Instructional Technology and Media Design
Technology and media are useful tools to increase student participation while also documenting their work overtime. Below I highlight three examples of technologies and media platforms I use most frequently for classroom instruction.
I use collaborative notes for classroom instruction as a way to keep students engaged using technology. I can keep track of students' participation during class and also track student participation outside of class time using the history function in Google Docs. Collaborative notes is a great way to document student work, and gestures to them that I trust they will use laptops productively in class.
Polls and Chats
Poll Everywhere and Backchannel Chat are useful tools to use when presenting content to my students.

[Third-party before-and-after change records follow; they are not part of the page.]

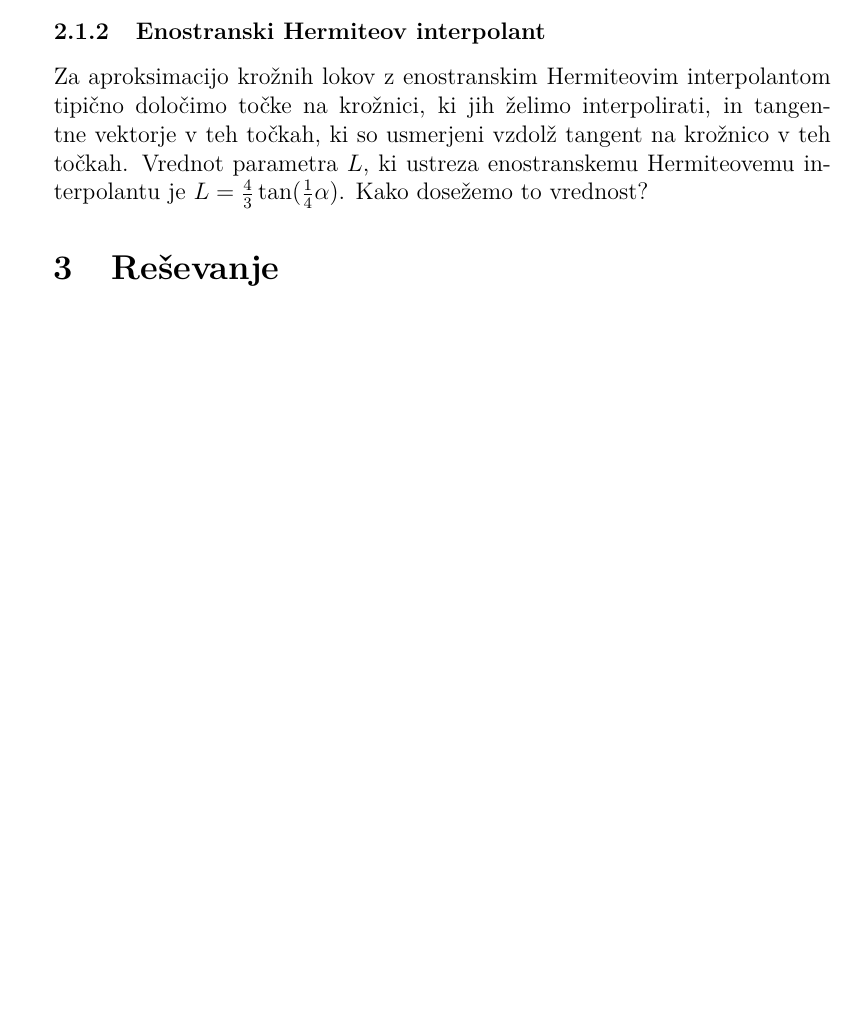
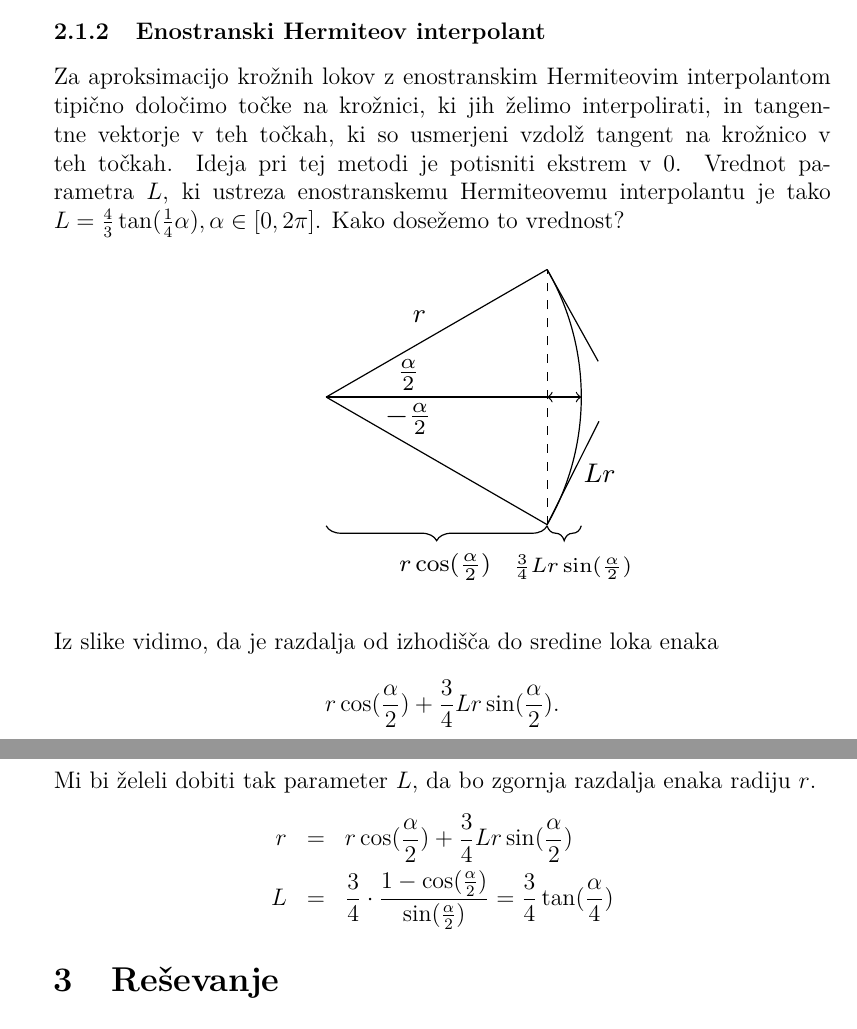
Before and after one commit to ursakumeljfaks/Projekt-Matematicno-modeliranje, a LaTeX document (porocilo.tex): part of page 3 of 6 before the commit and two parts of pages 3 and 4 of 7 after it, the two joined at a grey line, cut so that both start at the same text, the shorter picture padded with empty space. The pictures show the PDF file porocilo.pdf that the author committed with the source.

Commit message:
Dodala sliko v porocilo

```diff
--- a/porocilo.tex
+++ b/porocilo.tex
@@ -76,9 +76,19 @@ end
 	\subsubsection{Enostranski Hermiteov interpolant}
 
 	Za aproksimacijo krožnih lokov z enostranskim Hermiteovim interpolantom tipično določimo točke na krožnici, ki jih želimo interpolirati,
-	in tangentne vektorje v teh točkah, ki so usmerjeni vzdolž tangent na krožnico v teh točkah. Vrednot parametra $L$, ki ustreza
-	enostranskemu Hermiteovemu interpolantu je  $L = \frac{4}{3} \tan(\frac{1}{4}\alpha)$.
-	Kako dosežemo to vrednost?
+	in tangentne vektorje v teh točkah, ki so usmerjeni vzdolž tangent na krožnico v teh točkah. Ideja pri tej metodi je potisniti ekstrem v $0$.
+	Vrednot parametra $L$, ki ustreza enostranskemu Hermiteovemu interpolantu je tako $L = \frac{4}{3} \tan(\frac{1}{4}\alpha), \alpha \in [0,2\pi]$.
+	Kako dosežemo to vrednost? \\
+	\noindent\hspace*{10em}
+	\includegraphics[scale=1.5]{slika.pdf}
+	\\
+	Iz slike vidimo, da je razdalja od izhodišča do sredine loka enaka
+	$$r\cos(\frac{\alpha}{2}) + \frac{3}{4}Lr\sin(\frac{\alpha}{2}).$$
+	Mi bi želeli dobiti tak parameter $L$, da bo zgornja razdalja enaka radiju $r$.
+	\begin{eqnarray*}
+		r &=& r\cos(\frac{\alpha}{2}) + \frac{3}{4}Lr\sin(\frac{\alpha}{2})\\
+		L &=& \frac{3}{4} \cdot \frac{1-\cos(\frac{\alpha}{2})}{\sin(\frac{\alpha}{2})} = \frac{3}{4}\tan(\frac{\alpha}{4})
+	\end{eqnarray*}
 
 	\section{Reševanje}
 	\subsection{Implementacija naloge}
```
Also changed, not shown: porocilo.pdf.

I have used both platforms while giving lectures and leading classroom discussions. Students can log on or use their cell phones to answer polls, ask questions, and/or post content online.
I design supplementary guidebooks for courses to enhance student learning. The guidebooks I create serve two primary purposes: 1) model design work for student assignments, and 2) to provide additional context and historical perspectives for course content. Click here to see the full version of a design guide for Race, Ethnicity, and Media.
In addition to the technologies mentioned above, I incorporate low and non-tech tools for teaching that emphasizes collaboration and movement and utilizes classroom space.